The board of the Metropolitan Washington Council of Governments said yesterday that the area's emergency warning system is "unreliable," plagued by sirens that either fail to sound when they are supposed to or that go off accidentally.

The board, composed of 24 local government officials, urged the Federal Emergency Management Agency, which maintains the system, to make improvements within six months or provide funds to COG to find alternatives to the current system. COG officials asserted that, according to FEMA's own estimates, 25 percent of the area's sirens were malfunctioning in March.

COG Board Chairman Gil Weidenfeld, who is the mayor of Greenbelt, said after yesterday's meeting that the nuclear plant disaster in the Soviet Union had "heightened everybody's sensitivity," and added: "You never know when a major disaster could occur."

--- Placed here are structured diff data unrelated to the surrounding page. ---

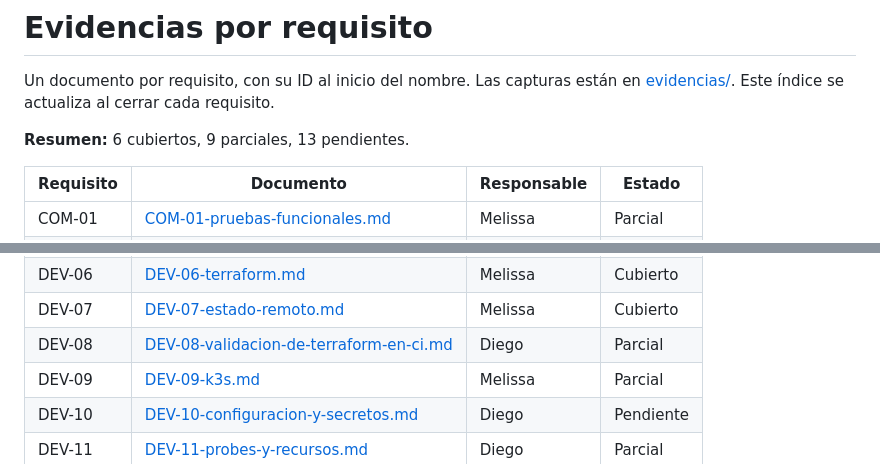
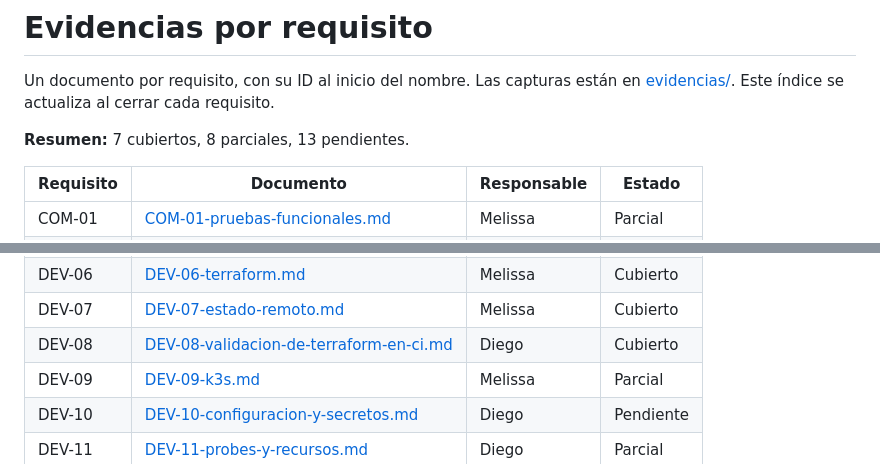
Before and after one commit to devops-metricas/devops-metricas, a Markdown page: docs/EVIDENCIAS.md, 2 parts joined by grey strips. Drawn GitHub-style.

```diff
--- a/docs/EVIDENCIAS.md
+++ b/docs/EVIDENCIAS.md
@@ -3,7 +3,7 @@
 Un documento por requisito, con su ID al inicio del nombre. Las capturas están en
 [evidencias/](evidencias). Este índice se actualiza al cerrar cada requisito.
 
-**Resumen:** 6 cubiertos, 9 parciales, 13 pendientes.
+**Resumen:** 7 cubiertos, 8 parciales, 13 pendientes.
 
 | Requisito | Documento | Responsable | Estado |
 |---|---|---|---|
@@ -20,7 +20,7 @@ Un documento por requisito, con su ID al inicio del nombre. Las capturas están
 | DEV-05 | [DEV-05-entrega-controlada.md](DEV/DEV-05-entrega-controlada.md) | Diego | Pendiente |
 | DEV-06 | [DEV-06-terraform.md](DEV/DEV-06-terraform.md) | Melissa | Cubierto |
 | DEV-07 | [DEV-07-estado-remoto.md](DEV/DEV-07-estado-remoto.md) | Melissa | Cubierto |
-| DEV-08 | [DEV-08-validacion-de-terraform-en-ci.md](DEV/DEV-08-validacion-de-terraform-en-ci.md) | Diego | Parcial |
+| DEV-08 | [DEV-08-validacion-de-terraform-en-ci.md](DEV/DEV-08-validacion-de-terraform-en-ci.md) | Diego | Cubierto |
 | DEV-09 | [DEV-09-k3s.md](DEV/DEV-09-k3s.md) | Melissa | Parcial |
 | DEV-10 | [DEV-10-configuracion-y-secretos.md](DEV/DEV-10-configuracion-y-secretos.md) | Diego | Pendiente |
 | DEV-11 | [DEV-11-probes-y-recursos.md](DEV/DEV-11-probes-y-recursos.md) | Diego | Parcial |
```
Also changed, not shown: docs/DEV/DEV-08-validacion-de-terraform-en-ci.md (+12 -13 lines), docs/evidencias/DEV-08-apply-aprobacion.png (added), docs/evidencias/DEV-08-plan-resumen.png (added), docs/evidencias/DEV-08-pr-plan.png (added).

John Sullivan, FEMA's chief of telecommunications in this region, said that COG's criticism was "very premature," because the agency had installed a new $1.2 million radio system to activate its sirens and the system was still in the "test and evaluation" stage. The old system still can be used as a fallback, Sullivan said, but he acknowledged that he could not say how much of either system is functioning properly.

"They the COG board jumped the gun by trying to paint a totally black picture . . . even though we haven't told anyone that the new system is up and ready to fly," Sullivan said.

The system consists of about 470 sirens in the District and suburban Maryland and Virginia that are part of the former Civil Defense system designed to warn the public of wartime attacks, according to Edward V.J. Putens, chairman of COG's Public Safety Policy Committee. The sirens also have been used for years to warn the public of such peacetime disasters as tornadoes, hazardous chemical spills or serious accidents.

But few people know the meanings of the different siren blasts and, even when the sirens work properly, "the sounding of sirens is largely ignored," Putens told the COG board yesterday.

In its resolution, the board also urged FEMA to begin "a concerted effort" to educate the public to the meaning of the sirens.

According to Thomas P. Rametta, the principal public safety planner for COG, there have been numerous incidents of sirens malfunctioning. In Mount Rainier, a siren at a closed junior high school blared for 2 1/2 hours recently for no reason, before local officials came to turn it off, he said.

About a year ago, all the sirens went off at 6 a.m. and local governments "were inundated with calls about what was going on," according to Rametta. FEMA officials at the center in Olney, where the sirens are managed, were unaware of the problem because it had not registered on their computers, he said.

Rametta said that COG's Disaster and Emergency Preparedness Committee had been working with FEMA "for some time" on the problem, and two years ago, when the agency began installing the new system, the group believed that the problem would be alleviated. Instead, Putens said: "Unfortunately, now the system is even more unreliable than ever before."

Sullivan disagreed. He said that while he does not dispute COG's charge that 25 percent of the sirens were malfunctioning in March, the figure is "not very meaningful" because problems are fixed each day and the backup system on those malfunctioning sirens might, in fact, be working.

"Absolutely, I'm concerned about it," Sullivan said. "That is why we are spending $1.2 million to upgrade it."